Updated June 17, 2015: The California Labor Commission has found that a driver for Uber in San Francisco is an employee of the company.
Deciding whether to treat workers as employees or independent contractors is tricky in general and even more so in the context of the new so-called sharing economy. In recent decisions, courts have refused to resolve whether the drivers for Lyft and Uber should be treated as employees or independent contractors, leaving it for juries to tackle the question. And the answer could majorly impact the companies’ highly successful business model.

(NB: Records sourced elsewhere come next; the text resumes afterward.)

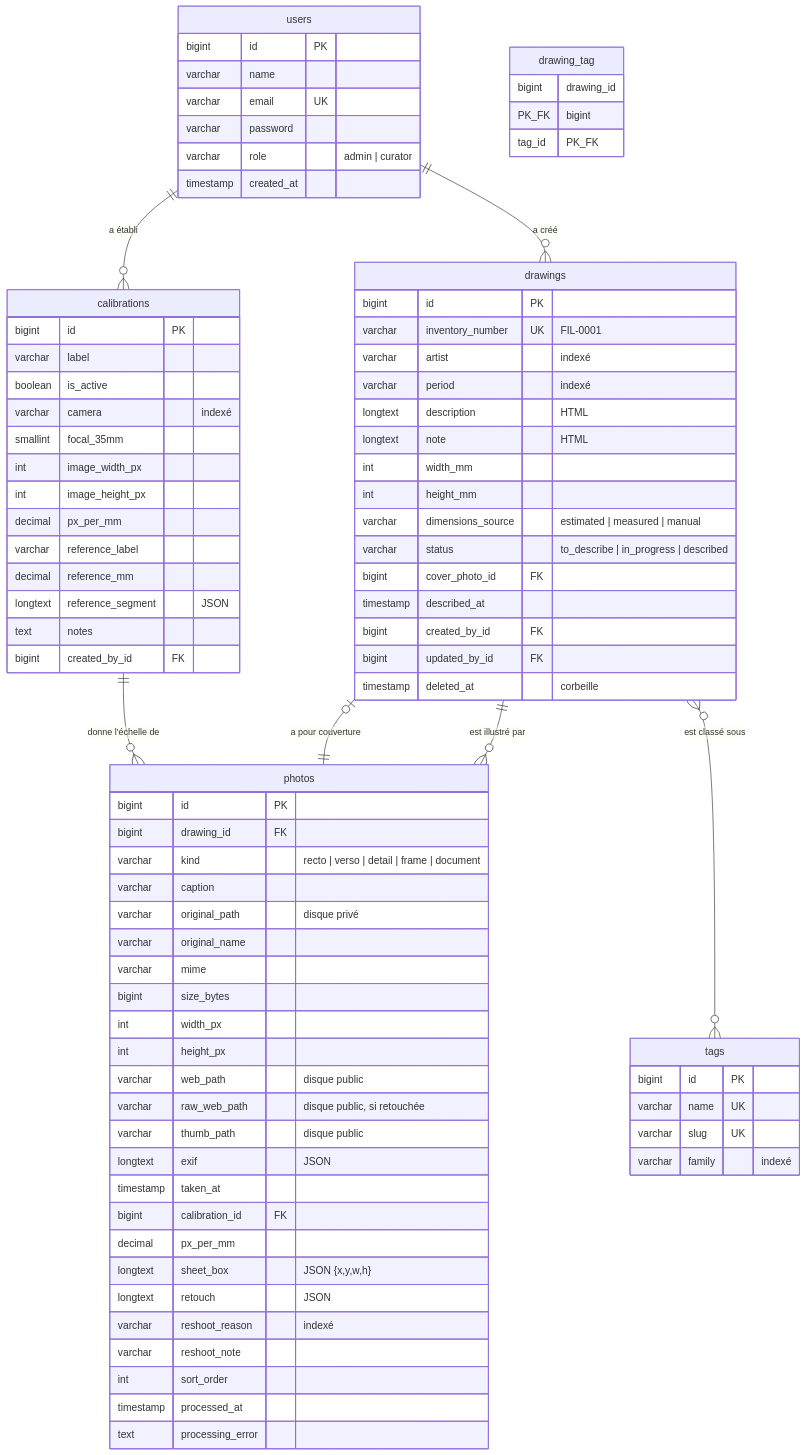
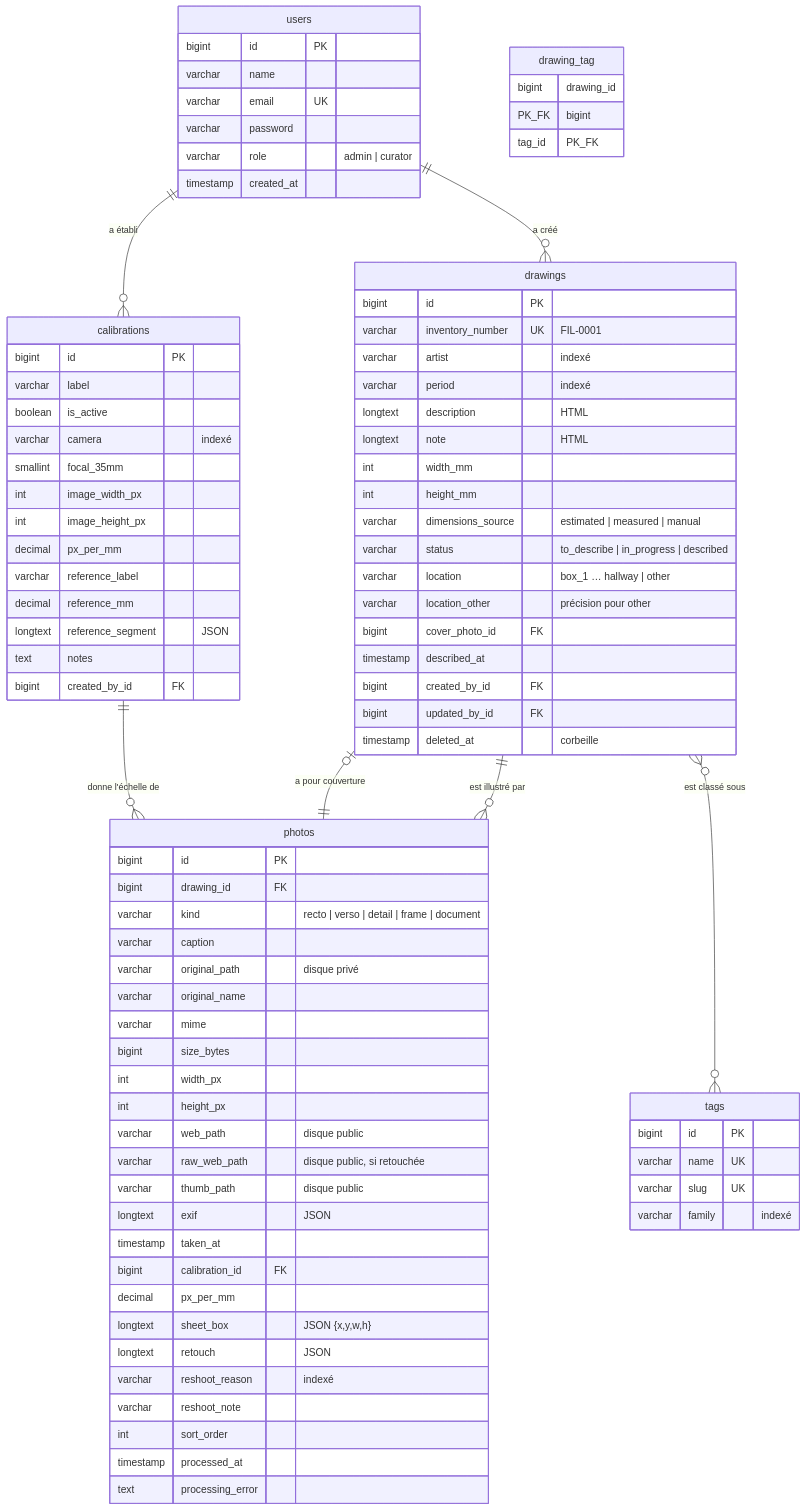
Before and after one commit to vistamedia/filigrane: the diagram in DOCS/01-schema-base-de-donnees.md, drawn with Mermaid. The commit also changed other lines of this file and 23 other files, not shown here.

```diff
--- a/DOCS/01-schema-base-de-donnees.md
+++ b/DOCS/01-schema-base-de-donnees.md
@@ -37,6 +37,8 @@
         int height_mm
         varchar dimensions_source "estimated | measured | manual"
         varchar status "to_describe | in_progress | described"
+        varchar location "box_1 … hallway | other"
+        varchar location_other "précision pour other"
         bigint cover_photo_id FK
         timestamp described_at
         bigint created_by_id FK
```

Updated 2/5/19: The California Supreme Court’s decision in Dynamex Operations W., Inc. v Superior Court (2018) 4 C5th 903 held that workers are presumed to be employees for wage order purposes, and the burden is on the employer to prove they are not.
Part of the fallout of the economic downturn is the emergence of the “freelance economy.” This is largely fueled by the financial advantages of hiring independent contractors instead of employees. But employers beware: Getting your classifications wrong can be costly.